• _RECORDS PROVIDED_
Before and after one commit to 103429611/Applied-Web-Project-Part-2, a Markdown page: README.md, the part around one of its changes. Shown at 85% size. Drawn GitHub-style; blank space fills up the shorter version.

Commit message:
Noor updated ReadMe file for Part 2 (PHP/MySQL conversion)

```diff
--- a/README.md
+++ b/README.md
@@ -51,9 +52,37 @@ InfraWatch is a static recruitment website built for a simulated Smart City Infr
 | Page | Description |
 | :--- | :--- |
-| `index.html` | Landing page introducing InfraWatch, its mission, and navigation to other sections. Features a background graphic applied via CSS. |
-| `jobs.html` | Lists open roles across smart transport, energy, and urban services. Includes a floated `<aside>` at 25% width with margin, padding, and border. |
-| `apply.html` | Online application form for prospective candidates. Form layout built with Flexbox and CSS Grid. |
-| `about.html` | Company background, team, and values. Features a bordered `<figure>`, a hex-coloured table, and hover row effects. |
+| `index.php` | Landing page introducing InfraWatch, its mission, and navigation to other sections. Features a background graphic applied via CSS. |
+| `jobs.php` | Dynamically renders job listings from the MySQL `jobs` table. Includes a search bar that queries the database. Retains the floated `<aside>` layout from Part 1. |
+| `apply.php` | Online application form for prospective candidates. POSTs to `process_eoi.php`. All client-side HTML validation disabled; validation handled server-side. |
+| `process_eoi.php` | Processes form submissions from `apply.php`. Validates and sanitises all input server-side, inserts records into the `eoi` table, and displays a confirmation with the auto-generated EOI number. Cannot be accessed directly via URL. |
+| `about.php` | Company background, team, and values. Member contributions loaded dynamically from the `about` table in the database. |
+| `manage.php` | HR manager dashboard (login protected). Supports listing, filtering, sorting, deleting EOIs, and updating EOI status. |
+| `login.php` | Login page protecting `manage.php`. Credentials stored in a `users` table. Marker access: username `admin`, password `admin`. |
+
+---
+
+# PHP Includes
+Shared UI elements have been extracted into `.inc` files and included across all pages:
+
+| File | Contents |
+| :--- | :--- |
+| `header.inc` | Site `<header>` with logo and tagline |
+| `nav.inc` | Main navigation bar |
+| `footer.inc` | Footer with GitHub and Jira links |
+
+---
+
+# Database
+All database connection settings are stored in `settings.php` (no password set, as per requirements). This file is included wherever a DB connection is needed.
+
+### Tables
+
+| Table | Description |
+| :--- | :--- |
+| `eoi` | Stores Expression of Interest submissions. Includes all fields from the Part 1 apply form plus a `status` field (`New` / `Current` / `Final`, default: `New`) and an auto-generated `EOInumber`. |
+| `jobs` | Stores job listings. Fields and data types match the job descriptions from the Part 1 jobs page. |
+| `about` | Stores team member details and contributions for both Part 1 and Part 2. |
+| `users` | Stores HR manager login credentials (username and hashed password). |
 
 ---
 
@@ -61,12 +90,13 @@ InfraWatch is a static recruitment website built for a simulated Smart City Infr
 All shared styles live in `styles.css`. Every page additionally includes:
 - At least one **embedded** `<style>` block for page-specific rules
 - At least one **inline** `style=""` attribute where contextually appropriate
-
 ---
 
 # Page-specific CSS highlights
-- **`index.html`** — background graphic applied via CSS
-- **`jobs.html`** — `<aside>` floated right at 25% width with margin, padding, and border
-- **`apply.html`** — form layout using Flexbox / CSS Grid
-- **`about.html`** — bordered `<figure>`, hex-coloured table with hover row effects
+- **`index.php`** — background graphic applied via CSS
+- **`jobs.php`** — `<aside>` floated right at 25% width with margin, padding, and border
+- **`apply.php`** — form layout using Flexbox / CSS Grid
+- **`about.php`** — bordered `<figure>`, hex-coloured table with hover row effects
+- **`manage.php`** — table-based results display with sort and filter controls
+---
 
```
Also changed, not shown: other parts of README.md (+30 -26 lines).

• _PROBLEM DETAILS_
The response should be an exact copy of all the records above.

• _WRITTEN RESPONSE_
Before and after one commit to 103429611/Applied-Web-Project-Part-2, a Markdown page: README.md, the part around one of its changes. Shown at 85% size. Drawn GitHub-style; blank space fills up the shorter version.

Commit message:
Noor updated ReadMe file for Part 2 (PHP/MySQL conversion)

```diff
--- a/README.md
+++ b/README.md
@@ -51,9 +52,37 @@ InfraWatch is a static recruitment website built for a simulated Smart City Infr
 | Page | Description |
 | :--- | :--- |
-| `index.html` | Landing page introducing InfraWatch, its mission, and navigation to other sections. Features a background graphic applied via CSS. |
-| `jobs.html` | Lists open roles across smart transport, energy, and urban services. Includes a floated `<aside>` at 25% width with margin, padding, and border. |
-| `apply.html` | Online application form for prospective candidates. Form layout built with Flexbox and CSS Grid. |
-| `about.html` | Company background, team, and values. Features a bordered `<figure>`, a hex-coloured table, and hover row effects. |
+| `index.php` | Landing page introducing InfraWatch, its mission, and navigation to other sections. Features a background graphic applied via CSS. |
+| `jobs.php` | Dynamically renders job listings from the MySQL `jobs` table. Includes a search bar that queries the database. Retains the floated `<aside>` layout from Part 1. |
+| `apply.php` | Online application form for prospective candidates. POSTs to `process_eoi.php`. All client-side HTML validation disabled; validation handled server-side. |
+| `process_eoi.php` | Processes form submissions from `apply.php`. Validates and sanitises all input server-side, inserts records into the `eoi` table, and displays a confirmation with the auto-generated EOI number. Cannot be accessed directly via URL. |
+| `about.php` | Company background, team, and values. Member contributions loaded dynamically from the `about` table in the database. |
+| `manage.php` | HR manager dashboard (login protected). Supports listing, filtering, sorting, deleting EOIs, and updating EOI status. |
+| `login.php` | Login page protecting `manage.php`. Credentials stored in a `users` table. Marker access: username `admin`, password `admin`. |
+
+---
+
+# PHP Includes
+Shared UI elements have been extracted into `.inc` files and included across all pages:
+
+| File | Contents |
+| :--- | :--- |
+| `header.inc` | Site `<header>` with logo and tagline |
+| `nav.inc` | Main navigation bar |
+| `footer.inc` | Footer with GitHub and Jira links |
+
+---
+
+# Database
+All database connection settings are stored in `settings.php` (no password set, as per requirements). This file is included wherever a DB connection is needed.
+
+### Tables
+
+| Table | Description |
+| :--- | :--- |
+| `eoi` | Stores Expression of Interest submissions. Includes all fields from the Part 1 apply form plus a `status` field (`New` / `Current` / `Final`, default: `New`) and an auto-generated `EOInumber`. |
+| `jobs` | Stores job listings. Fields and data types match the job descriptions from the Part 1 jobs page. |
+| `about` | Stores team member details and contributions for both Part 1 and Part 2. |
+| `users` | Stores HR manager login credentials (username and hashed password). |
 
 ---
 
@@ -61,12 +90,13 @@ InfraWatch is a static recruitment website built for a simulated Smart City Infr
 All shared styles live in `styles.css`. Every page additionally includes:
 - At least one **embedded** `<style>` block for page-specific rules
 - At least one **inline** `style=""` attribute where contextually appropriate
-
 ---
 
 # Page-specific CSS highlights
-- **`index.html`** — background graphic applied via CSS
-- **`jobs.html`** — `<aside>` floated right at 25% width with margin, padding, and border
-- **`apply.html`** — form layout using Flexbox / CSS Grid
-- **`about.html`** — bordered `<figure>`, hex-coloured table with hover row effects
+- **`index.php`** — background graphic applied via CSS
+- **`jobs.php`** — `<aside>` floated right at 25% width with margin, padding, and border
+- **`apply.php`** — form layout using Flexbox / CSS Grid
+- **`about.php`** — bordered `<figure>`, hex-coloured table with hover row effects
+- **`manage.php`** — table-based results display with sort and filter controls
+---
 
```
Also changed, not shown: other parts of README.md (+30 -26 lines).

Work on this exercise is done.